WHAT TO WORK ON - Please write out all of the data below exactly, without including the pictures.

Web document revisions
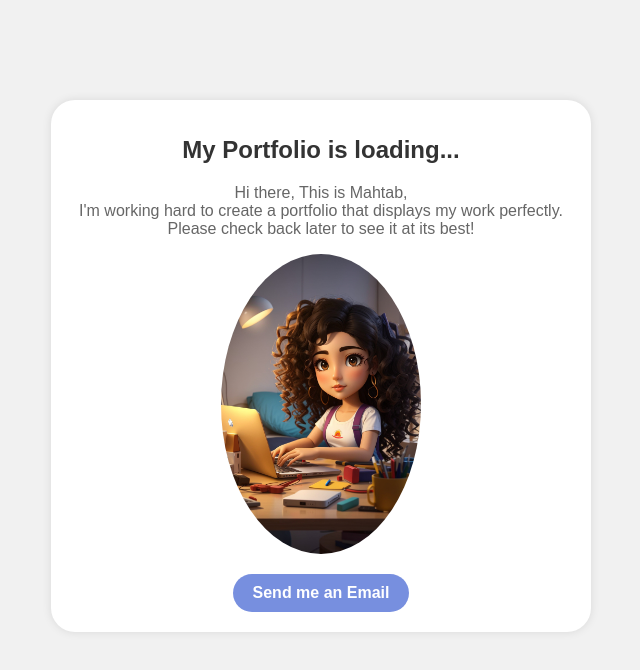
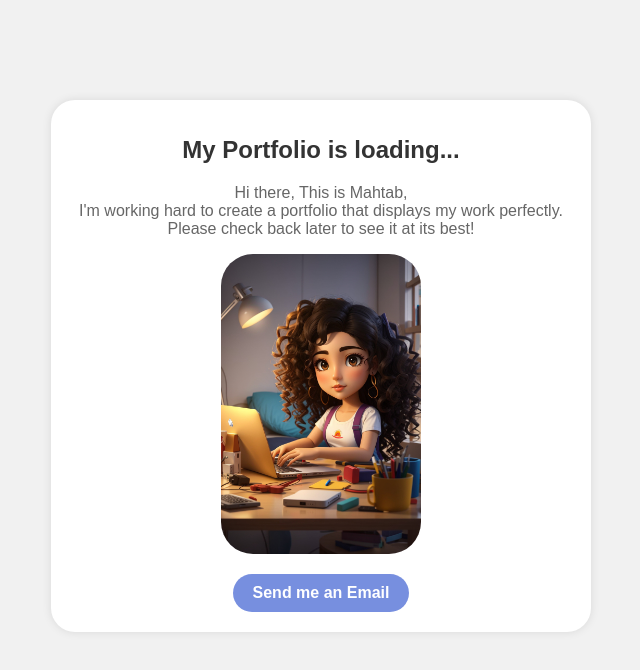
Before and after one commit to MahtabeeZz/Portfolio, a plain HTML site: page index.html in a window 1280 px wide. Shown: the whole page, without its empty margins (319-959 px from the left). Drawn offline with Linux system fonts and the light colour scheme.

Commit message:
init commit

```diff
--- a/Styles.css
+++ b/Styles.css
@@ -33,7 +33,7 @@ p {
   max-width:40%;
   display: block;
   margin: 0 auto;
-  border-radius: 50%;
+  border-radius: 32px;
 }
 
 .email-button {
```
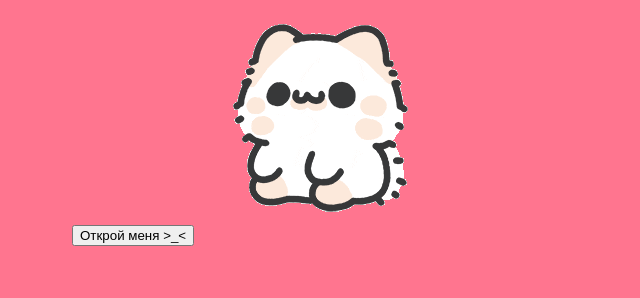
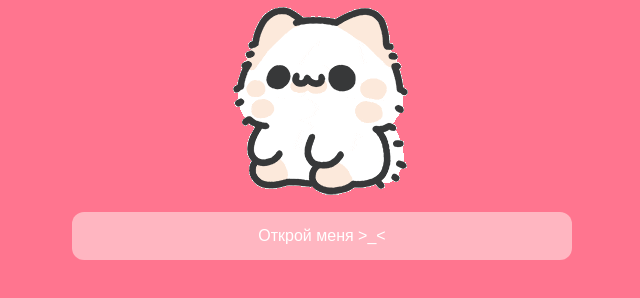
Before and after one commit to m1c4ka/m1ck4a.github.io, a plain HTML site: page yes.html in a window 1280 px wide. Shown: the part 328-626 px from the top of the page, without its empty margins (318-958 px from the left). Drawn offline with Linux system fonts and the light colour scheme.

Commit message:
Update yesStyle.css

```diff
--- a/css/yesStyle.css
+++ b/css/yesStyle.css
@@ -62,10 +62,10 @@ body {
     /* optional: adds some space between the buttons */
 }
 
-.btn {
+.site_letter {
     background-color: #FFB6C1;
     color: white;
-    padding: 15px 32px;
+    padding: 15px 186px;
     text-align: center;
     display: inline-block;
     font-size: 16px;
@@ -76,7 +76,7 @@ body {
     transition: background-color 0.3s ease;
 }
 
-.btn:hover {
+.site_letter:hover {
     background-color: #FAF9F6;
 }
 
```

ANSWER TO THE EXERCISE -
Before and after one commit to MahtabeeZz/Portfolio, a plain HTML site: page index.html in a window 1280 px wide. Shown: the whole page, without its empty margins (319-959 px from the left). Drawn offline with Linux system fonts and the light colour scheme.

Commit message:
init commit

```diff
--- a/Styles.css
+++ b/Styles.css
@@ -33,7 +33,7 @@ p {
   max-width:40%;
   display: block;
   margin: 0 auto;
-  border-radius: 50%;
+  border-radius: 32px;
 }
 
 .email-button {
```
Before and after one commit to m1c4ka/m1ck4a.github.io, a plain HTML site: page yes.html in a window 1280 px wide. Shown: the part 328-626 px from the top of the page, without its empty margins (318-958 px from the left). Drawn offline with Linux system fonts and the light colour scheme.

Commit message:
Update yesStyle.css

```diff
--- a/css/yesStyle.css
+++ b/css/yesStyle.css
@@ -62,10 +62,10 @@ body {
     /* optional: adds some space between the buttons */
 }
 
-.btn {
+.site_letter {
     background-color: #FFB6C1;
     color: white;
-    padding: 15px 32px;
+    padding: 15px 186px;
     text-align: center;
     display: inline-block;
     font-size: 16px;
@@ -76,7 +76,7 @@ body {
     transition: background-color 0.3s ease;
 }
 
-.btn:hover {
+.site_letter:hover {
     background-color: #FAF9F6;
 }
 
```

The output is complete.